Prepared by Jennifer L. D’Appollonio, Assistant Scientist, University of Maine, Orono, ME 04469. Updated February 2018.

Scientific name: Poa pratensis L.

Common name(s): Kentucky bluegrass, smooth meadow grass, common meadow grass

Link(s): USDA PLANTS Profile, Go Botany

Images: (to see enlargements [PC]: click on image, then right click and choose “view image”)


– perennial

-sod-forming grass

-seedhead has an open shape like a pyramid

-Leaves are

  • 6 to 12 inches long
  • boat-shaped at the tips
  • smooth and soft
  • 1/8 to 1/4 inches wide

-becomes dormant in the hottest part of the summer

-spreads by rhizomes and seeds

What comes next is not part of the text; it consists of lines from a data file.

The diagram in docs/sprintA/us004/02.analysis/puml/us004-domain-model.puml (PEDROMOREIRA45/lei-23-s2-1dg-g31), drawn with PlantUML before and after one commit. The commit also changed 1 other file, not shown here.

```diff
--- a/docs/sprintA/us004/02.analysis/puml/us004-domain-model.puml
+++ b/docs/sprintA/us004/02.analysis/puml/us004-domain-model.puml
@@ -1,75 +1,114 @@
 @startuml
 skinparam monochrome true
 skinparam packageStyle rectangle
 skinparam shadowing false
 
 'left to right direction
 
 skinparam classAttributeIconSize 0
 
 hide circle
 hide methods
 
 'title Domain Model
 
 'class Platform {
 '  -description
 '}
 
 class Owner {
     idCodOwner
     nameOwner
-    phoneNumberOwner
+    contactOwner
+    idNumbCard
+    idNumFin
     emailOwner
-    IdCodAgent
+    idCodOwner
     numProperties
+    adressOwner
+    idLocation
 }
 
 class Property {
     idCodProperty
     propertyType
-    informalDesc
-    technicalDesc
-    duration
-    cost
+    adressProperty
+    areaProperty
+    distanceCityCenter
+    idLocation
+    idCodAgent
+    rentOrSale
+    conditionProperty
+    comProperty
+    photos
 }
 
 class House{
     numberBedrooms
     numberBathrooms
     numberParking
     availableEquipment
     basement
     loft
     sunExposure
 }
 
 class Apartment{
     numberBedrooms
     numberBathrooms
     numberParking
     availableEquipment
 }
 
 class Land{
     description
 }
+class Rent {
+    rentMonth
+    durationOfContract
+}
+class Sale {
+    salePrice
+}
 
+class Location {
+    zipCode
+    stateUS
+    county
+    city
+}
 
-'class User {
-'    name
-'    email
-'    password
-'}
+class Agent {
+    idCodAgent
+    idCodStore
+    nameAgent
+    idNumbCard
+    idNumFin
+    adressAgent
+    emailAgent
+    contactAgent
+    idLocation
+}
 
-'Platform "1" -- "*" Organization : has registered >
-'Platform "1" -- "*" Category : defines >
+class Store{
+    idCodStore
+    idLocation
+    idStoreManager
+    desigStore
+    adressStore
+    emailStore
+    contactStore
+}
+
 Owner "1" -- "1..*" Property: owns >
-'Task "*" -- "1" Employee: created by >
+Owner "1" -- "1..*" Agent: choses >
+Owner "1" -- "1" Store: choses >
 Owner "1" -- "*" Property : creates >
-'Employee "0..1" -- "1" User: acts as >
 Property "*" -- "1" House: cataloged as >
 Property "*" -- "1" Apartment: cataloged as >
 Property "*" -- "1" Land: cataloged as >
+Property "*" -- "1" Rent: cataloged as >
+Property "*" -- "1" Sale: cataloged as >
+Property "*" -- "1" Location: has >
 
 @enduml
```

– very similar to P. compressa (Canada bluegrass), but stem is not flattened below inflorescence.  See Go Botany webpage for P. compressa

– four subspecies in New England.  Native ssp. alpigena is around Mt. Washington alpine habitats only, and native ssp. agassizensis is in Aroostook Cty., ME; both are of regional conservation concern. Both ssp. angustifolia and ssp. pratensis are non-native and widespread.  See Flora Novae Angliae information at bottom of Go Botany webpage


-well drained fertile soils

-ideal pH of 6.0 to 7.5

-can survive severe droughts

-full-part sun


-palatable to horses, sheep, cattle

-seeds are eaten by small mammals and birds

-more productive on very grazed areas

-used as erosion control

-a good turf grass

Natural History:

-native to Europe



Haines, A., Farnsworth, E., Morrison, G., & New England Wild Flower Society. (2011). New England Wildflower Society’s Flora Novae Angliae: A manual for the identification of native and naturalized higher vascular plants of New England. Framingham, MA: New England Wild Flower Society. p. 276.

Bush, Tony. “KENTUCKY BLUEGRASSPoa Pratensis L.” Plan Fact Sheet, USDA NRCS Rose Lake Plant Materials Center, East Lansing, Michigan , Feb. 2002,


Eric T. Doucette, Ph.D. – Assistant Professor of Biology, MA College of Liberal Arts, North Adams, MA (updated Feb 2018)